Located deep within the ice at the South Pole in Antarctica, the IceCube Neutrino Observatory watches for traces of the mysterious neutrino, a subatomic messenger from the cosmos that lends a greater understanding of far away events in the universe.
Once frozen in, sensors in the detector can only be reached by cables that connect them to the surface laboratory. Data from the detector has only been examined on computer screens, ported by satellite around the world to the international IceCube Collaboration — until now.
Thanks to a partnership between WID and the Wisconsin IceCube Particle Astrophysics Center (WIPAC), scientists can step inside the world’s largest neutrino detector and see neutrino events in 3D for the first time.
The collaborative team of physicists, outreach specialists, data experts and computer programmers has translated major neutrino events collected by IceCube into visual 3D events that can be navigated virtually in WID’s Living Environments Laboratory the UW–Madison campus.
Jim Madsen, physics professor at UW-River Falls and the assistant director for Education and Outreach at WIPAC, says the collaboration provides a unique glimpse into the IceCube grid that even technicians on site haven’t been able to see until now.
“Neutrinos have been studied for more than 80 years, but continue to surprise us and still have properties that are not well understood,” says Madsen.
Ross Tredinnick, systems programmer at WID’s Living Environments Laboratory (LEL) who’s led efforts with Madsen on the project, says the project opens doors to new types of data visualization in virtual reality.
“The IceCube visualization project is a perfect example that showcases the research diversity of the LEL,” Tredinnick says. “Virtual reality creates experiences for people that would otherwise be expensive or impossible to achieve in the real world. We expect that this project will lead to more collaboration across the UW and other universities.”
One example where visualizing neutrino data in three dimensions can be especially insightful, Madsen and Tredinnick say, is characterizing events based on the patterns neutrino interactions leave as they’re recorded by the sensors. To determine the energy, direction and type of neutrino, the intensity and sequence of the light seen in the event can be parsed through in the CAVE in a way that’s not possible in two dimensions on a computer screen.

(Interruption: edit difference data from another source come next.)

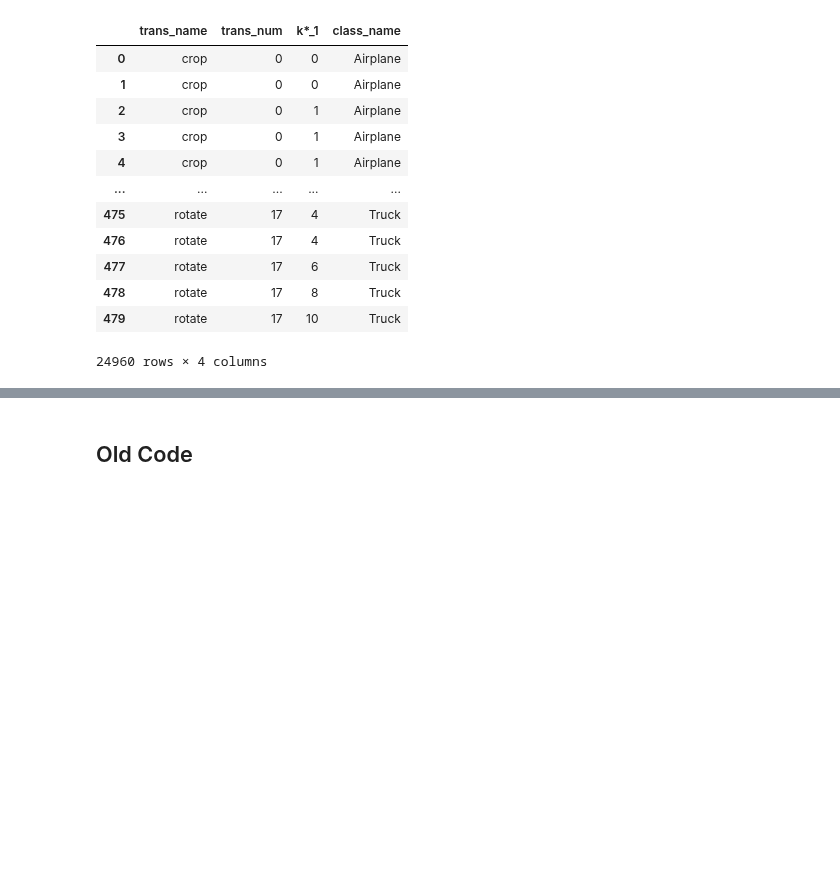
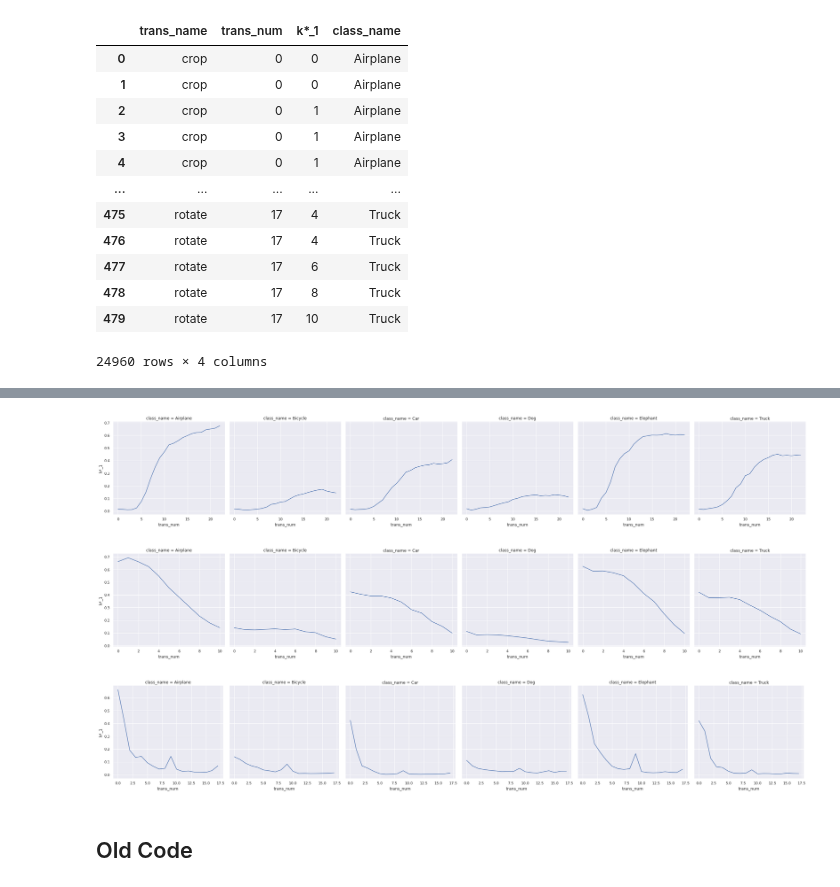
Before and after one commit to tatsuya-ai-engineer/k-Space, a Jupyter notebook: relplot.ipynb, the cells around one changed output, grey strips where cells are left out. Cells and saved outputs as stored; diff of their text form; code cells hidden in the pictures; blank space fills up the shorter version.

```diff
--- a/relplot.ipynb
+++ b/relplot.ipynb
@@ -68,3 +103,40 @@ for trans_name in trans_dict.keys():
+# %%
+
+for trans_name in trans_dict.keys():
+    all_mean_df = pd.DataFrame()
+    for trans_num in range(trans_dict[trans_name] + 1):
+
+        mean_df = all_df[all_df['trans_name'] == trans_name][['trans_num', 'k*_1', 'class_name']]
+        mean_df = mean_df[mean_df['trans_num'] == trans_num]
+        mean_dict = mean_df.groupby(['class_name'])['k*_1'].mean()
+        mean_df = pd.DataFrame(mean_dict).reset_index()
+        mean_df.insert(0, 'trans_num', trans_num)
+
+        all_mean_df = pd.concat([all_mean_df, mean_df], axis=0)
+    all_mean_df = all_mean_df.reset_index()
+
+    # print(all_mean_df)
+    sns.relplot(
+    data=all_mean_df,
+    x='trans_num',
+    y='k*_1',
+    col='class_name',
+    kind='line',
+    )
+
+# plot_mean and std
+# for trans_name in trans_dict.keys():
+#     sns.relplot(
+#     data=mean_d,
+#     x='trans_num',
+#     y='k*_1',
+#     col='class_name',
+#     # kind='line',
+#     )
+# %% [output]
+[figure, added]
+[figure, added]
+[figure, added]
 # %% [markdown]
 ## Old Code
 # %%
```
Also changed, not shown: parts of 3 cells of this notebook.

Tredinnick says working with neutrino data has not only expanded the data applications in the CAVE, but it’s also allowed the team to develop additional features that can be key drivers of future projects.
“For the first time, people can view the detector from inside the ice. It might give people a better experience than actually going to the South Pole.”

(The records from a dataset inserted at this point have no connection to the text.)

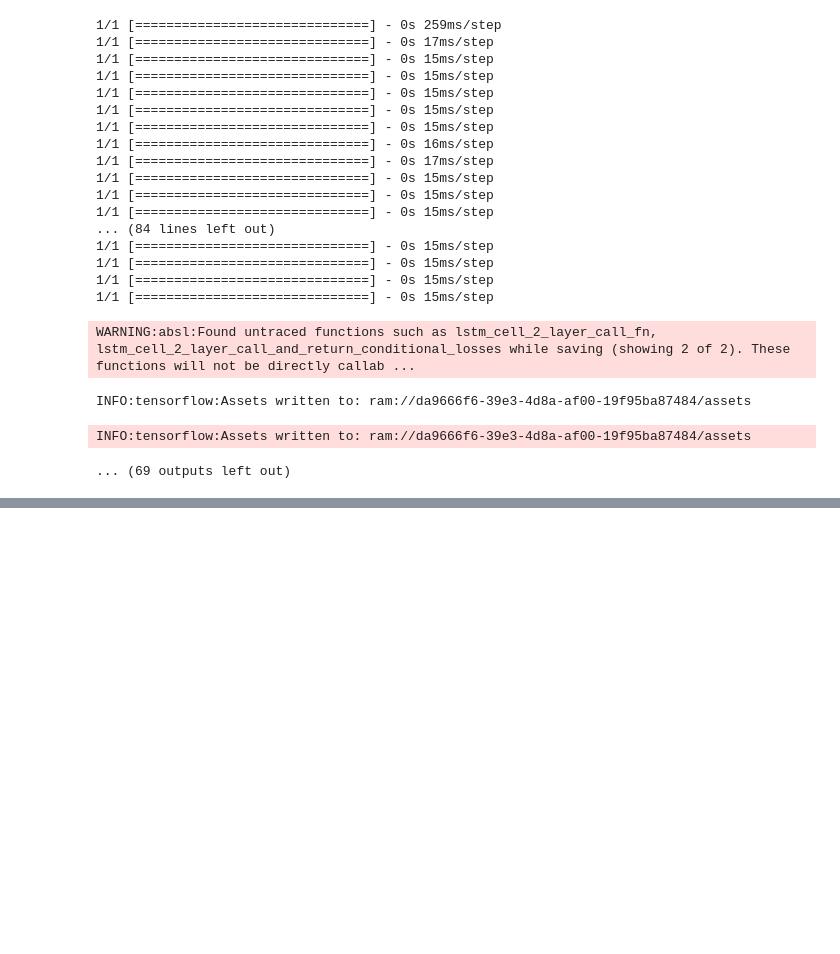
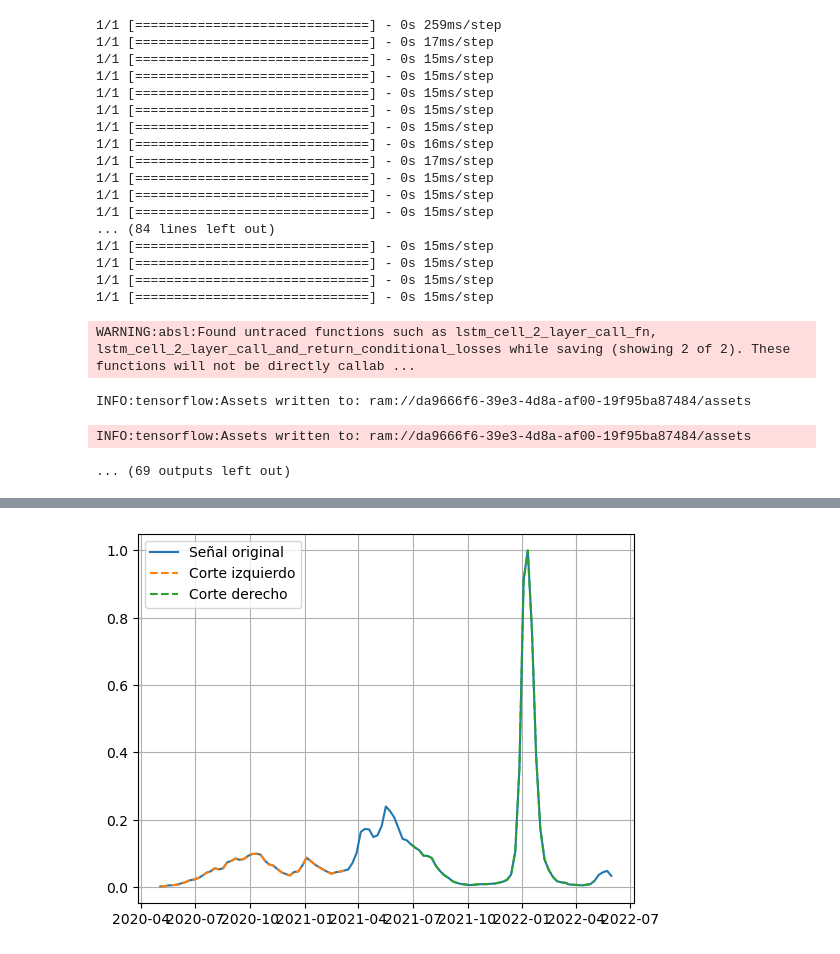
Before and after one commit to matiasleize/final_exam_ML, a Jupyter notebook: final_covid.ipynb, the cells around one changed output, grey strips where cells are left out. Drawn from its saved outputs; the diff is of its cells as text; code cells hidden in the pictures; blank space fills up the shorter version.

```diff
--- a/final_covid.ipynb
+++ b/final_covid.ipynb
@@ -502,0 +552,25 @@ plt.show()
+# %%
+look_back = 5
+n_features = 1
+window_size = 15
+len_left_chain = 45
+len_right_chain = 45
+i_inicial = 0
+
+raw_seq_1 = raw_seq[i_inicial:i_inicial+len_left_chain]
+t_1 = t[i_inicial:i_inicial+len_left_chain]
+raw_seq_2 = raw_seq[i_inicial+len_left_chain+window_size:i_inicial+len_left_chain+window_size + len_right_chain]
+t_2 = t[i_inicial+len_left_chain+window_size:i_inicial+len_left_chain+window_size + len_right_chain]
+raw_seq_2_bw = raw_seq_2[::-1]
+t_2_bw = t_2[::-1]
+t_window = t[i_inicial+len_left_chain:i_inicial+len_left_chain+window_size]
+raw_seq_window = raw_seq[i_inicial+len_left_chain:i_inicial+len_left_chain+window_size]
+
+plt.plot(t,raw_seq, label='Señal original')
+plt.plot(t_1,raw_seq_1, '--', label='Corte izquierdo')
+plt.plot(t_2,raw_seq_2, '--', label='Corte derecho')
+plt.grid()
+plt.legend()
+plt.show()
+# %% [output]
+[figure, added]
```
Also changed, not shown: parts of 13 cells of this notebook.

For instance, the group has created situational audio that allows the user to hear the data as it’s occurring during a neutrino event. The vast scale of the IceCube environment also proved challenging at times, especially the task of accurately rendering a true scale representation of more than 5,000 sensors spanning over a cubic kilometer of space underneath the Antarctic ice.
Replicating an environment that’s both easy for the user to navigate (traveling from one place to another with a joystick) and accurately portrays the size of the sensors and space beneath the ice required additional insight that can be carried into future simulations in the CAVE.
The group says the next step is creating a library of significant neutrino events that can be shared and experienced more widely, both for research and public outreach.
“The CAVE is a really engaging, unique environment,” says Madsen. “For the first time, people can view the detector from inside the ice. It might give people a better experience than actually going to the South Pole.”